Dataset extract ▸
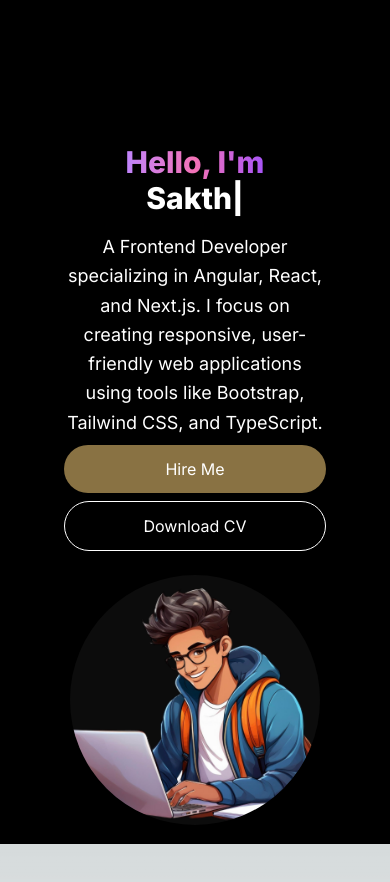
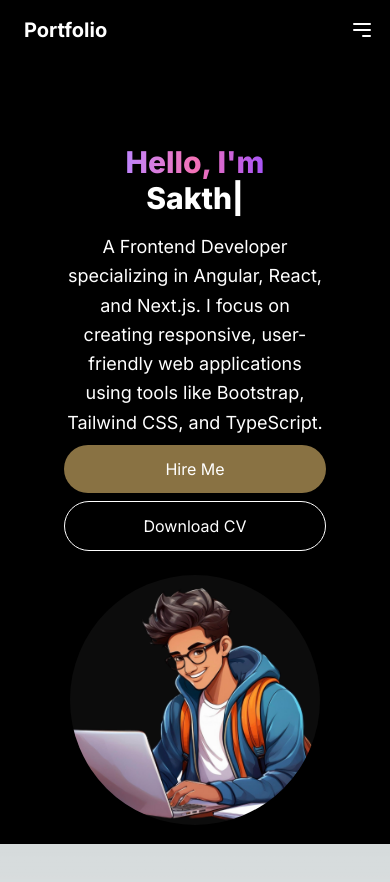
Before and after one commit to Sakthivicky/personal-website, a Next.js app: page / in a window 390 px wide. Shown: the top 882 px of the page. Built offline with nearby package versions, Linux system fonts and the light colour scheme.

Commit message:
navbar finished

```diff
--- /dev/null
+++ b/app/components/navbar.tsx
@@ -0,0 +1,51 @@
+"use client"
+import React, { useState } from "react";
+import Image from "next/image";
+
+const Navbar = () => {
+    const [isOpen, setIsOpen] = useState(false);
+
+    const toggleMenu = () => {
+        setIsOpen(!isOpen);
+    };
+
+    return (
+        <nav className="fixed top-0 left-0 w-full flex items-center justify-between p-4 bg-opacit-90 text-white z-50">
+            {/* Logo on the left */}
+            <div className="flex items-center">
+
+                <span className="ml-2 text-xl font-bold">Portfolio</span>
+            </div>
+
+            {/* Hamburger Menu Icon for mobile */}
+            <div className="sm:hidden flex items-center">
+                <button onClick={toggleMenu} className="focus:outline-none">
+                    <svg
+                        className="w-6 h-6 text-white"
+                        fill="none"
+                        stroke="currentColor"
+                        viewBox="0 0 24 24"
+                        xmlns="http://www.w3.org/2000/svg"
+                    >
+                        <path
+                            strokeLinecap="round"
+                            strokeLinejoin="round"
+                            strokeWidth="2"
+                            d={isOpen ? "M6 18L18 6M6 6l12 12" : "M4 6h16M4 12h16m-7 6h7"}
+                        />
+                    </svg>
+                </button>
+            </div>
+
+            {/* Menu on the right */}
+            <div className={`sm:flex space-x-4 ${isOpen ? "block" : "hidden"} sm:block`}>
+                <a href="#home" className="block py-2  text-center sm:py-0  hover:text-gray-400">Home</a>
+                <a href="#about" className="block py-2 sm:py-0 hover:text-gray-400">About</a>
+                <a href="#services" className="block py-2 sm:py-0 hover:text-gray-400">Services</a>
+                <a href="#contact" className="block py-2 sm:py-0 hover:text-gray-400">Contact</a>
+            </div>
+        </nav>
+    );
+};
+
+export default Navbar;
--- a/app/page.tsx
+++ b/app/page.tsx
@@ -1,10 +1,11 @@
 import Herosection from "./components/herosection";
-
+import Navbar from "./components/navbar";
 export default function Home() {
   return (
     <>
       <main className="bg-black h-screen flex-col" >
         <div className="flex align-center ">
+          <Navbar />
           <div className="container mx-auto px-12 py-32">
             <Herosection />
           </div>
```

Task to complete ▸
Find the string "flex" in the data. Report each line it appears in.

Solution to the exercise ▸
+        <nav className="fixed top-0 left-0 w-full flex items-center justify-between p-4 bg-opacit-90 text-white z-50">
+            <div className="flex items-center">
+            <div className="sm:hidden flex items-center">
+            <div className={`sm:flex space-x-4 ${isOpen ? "block" : "hidden"} sm:block`}>
       <main className="bg-black h-screen flex-col" >
         <div className="flex align-center ">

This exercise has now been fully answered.